Dataset excerpts:

========================================

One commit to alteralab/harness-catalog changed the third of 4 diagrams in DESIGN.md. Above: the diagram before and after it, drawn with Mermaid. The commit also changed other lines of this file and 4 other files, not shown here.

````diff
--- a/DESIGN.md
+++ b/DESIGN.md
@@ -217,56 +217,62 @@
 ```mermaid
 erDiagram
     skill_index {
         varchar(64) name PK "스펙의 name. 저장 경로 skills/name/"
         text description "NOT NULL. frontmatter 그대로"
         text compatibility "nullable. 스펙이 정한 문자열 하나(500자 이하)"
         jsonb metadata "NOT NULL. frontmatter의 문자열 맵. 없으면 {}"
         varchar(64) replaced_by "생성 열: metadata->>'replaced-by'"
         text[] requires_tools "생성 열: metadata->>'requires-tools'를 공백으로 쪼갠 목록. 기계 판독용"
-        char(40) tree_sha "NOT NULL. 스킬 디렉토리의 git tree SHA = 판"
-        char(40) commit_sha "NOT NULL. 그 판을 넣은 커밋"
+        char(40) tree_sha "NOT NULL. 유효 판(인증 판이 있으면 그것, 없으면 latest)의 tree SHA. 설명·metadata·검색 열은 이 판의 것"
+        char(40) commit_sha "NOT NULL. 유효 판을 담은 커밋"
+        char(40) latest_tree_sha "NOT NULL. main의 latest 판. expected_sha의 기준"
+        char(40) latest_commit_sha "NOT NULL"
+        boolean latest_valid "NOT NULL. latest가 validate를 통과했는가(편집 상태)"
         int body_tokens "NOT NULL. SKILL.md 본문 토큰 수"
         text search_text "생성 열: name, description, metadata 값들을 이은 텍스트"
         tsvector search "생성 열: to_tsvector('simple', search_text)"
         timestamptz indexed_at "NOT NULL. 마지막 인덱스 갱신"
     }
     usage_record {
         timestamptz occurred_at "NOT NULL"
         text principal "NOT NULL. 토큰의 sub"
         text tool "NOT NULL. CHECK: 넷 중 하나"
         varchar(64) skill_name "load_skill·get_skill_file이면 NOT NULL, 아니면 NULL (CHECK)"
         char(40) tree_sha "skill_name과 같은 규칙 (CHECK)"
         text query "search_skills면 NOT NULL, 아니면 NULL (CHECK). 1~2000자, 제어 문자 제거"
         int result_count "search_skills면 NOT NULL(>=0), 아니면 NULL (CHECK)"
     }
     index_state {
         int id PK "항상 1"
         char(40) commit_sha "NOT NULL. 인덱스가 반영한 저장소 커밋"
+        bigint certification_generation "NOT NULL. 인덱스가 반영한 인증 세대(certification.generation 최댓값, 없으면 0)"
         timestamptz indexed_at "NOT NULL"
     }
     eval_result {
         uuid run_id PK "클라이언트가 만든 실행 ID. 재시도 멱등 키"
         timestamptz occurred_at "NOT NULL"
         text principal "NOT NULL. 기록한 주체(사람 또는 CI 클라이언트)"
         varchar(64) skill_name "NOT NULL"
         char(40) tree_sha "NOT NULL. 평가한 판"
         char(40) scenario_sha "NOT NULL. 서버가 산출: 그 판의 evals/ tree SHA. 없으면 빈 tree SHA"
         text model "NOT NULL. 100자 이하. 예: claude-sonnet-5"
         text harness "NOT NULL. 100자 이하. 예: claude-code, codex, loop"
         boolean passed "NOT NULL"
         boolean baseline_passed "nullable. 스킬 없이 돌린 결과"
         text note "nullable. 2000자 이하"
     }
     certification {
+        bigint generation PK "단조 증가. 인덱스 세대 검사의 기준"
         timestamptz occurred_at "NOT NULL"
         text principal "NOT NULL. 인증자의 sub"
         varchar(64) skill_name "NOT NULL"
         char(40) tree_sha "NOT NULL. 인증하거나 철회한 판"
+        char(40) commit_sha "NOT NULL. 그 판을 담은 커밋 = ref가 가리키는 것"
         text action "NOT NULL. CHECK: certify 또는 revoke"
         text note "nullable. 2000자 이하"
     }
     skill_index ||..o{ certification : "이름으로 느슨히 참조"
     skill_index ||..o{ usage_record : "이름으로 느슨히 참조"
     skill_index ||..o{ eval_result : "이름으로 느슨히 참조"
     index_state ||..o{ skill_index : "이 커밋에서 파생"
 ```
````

========================================

● THE PROBLEM:
After locating the line that holds "NULL. 그 판을 담은", print it and each line after it through the end of the data, exactly as it stands.

● EXERCISE RESPONSE:
+        char(40) commit_sha "NOT NULL. 그 판을 담은 커밋 = ref가 가리키는 것"
         text action "NOT NULL. CHECK: certify 또는 revoke"
         text note "nullable. 2000자 이하"
     }
     skill_index ||..o{ certification : "이름으로 느슨히 참조"
     skill_index ||..o{ usage_record : "이름으로 느슨히 참조"
     skill_index ||..o{ eval_result : "이름으로 느슨히 참조"
     index_state ||..o{ skill_index : "이 커밋에서 파생"
 ```
````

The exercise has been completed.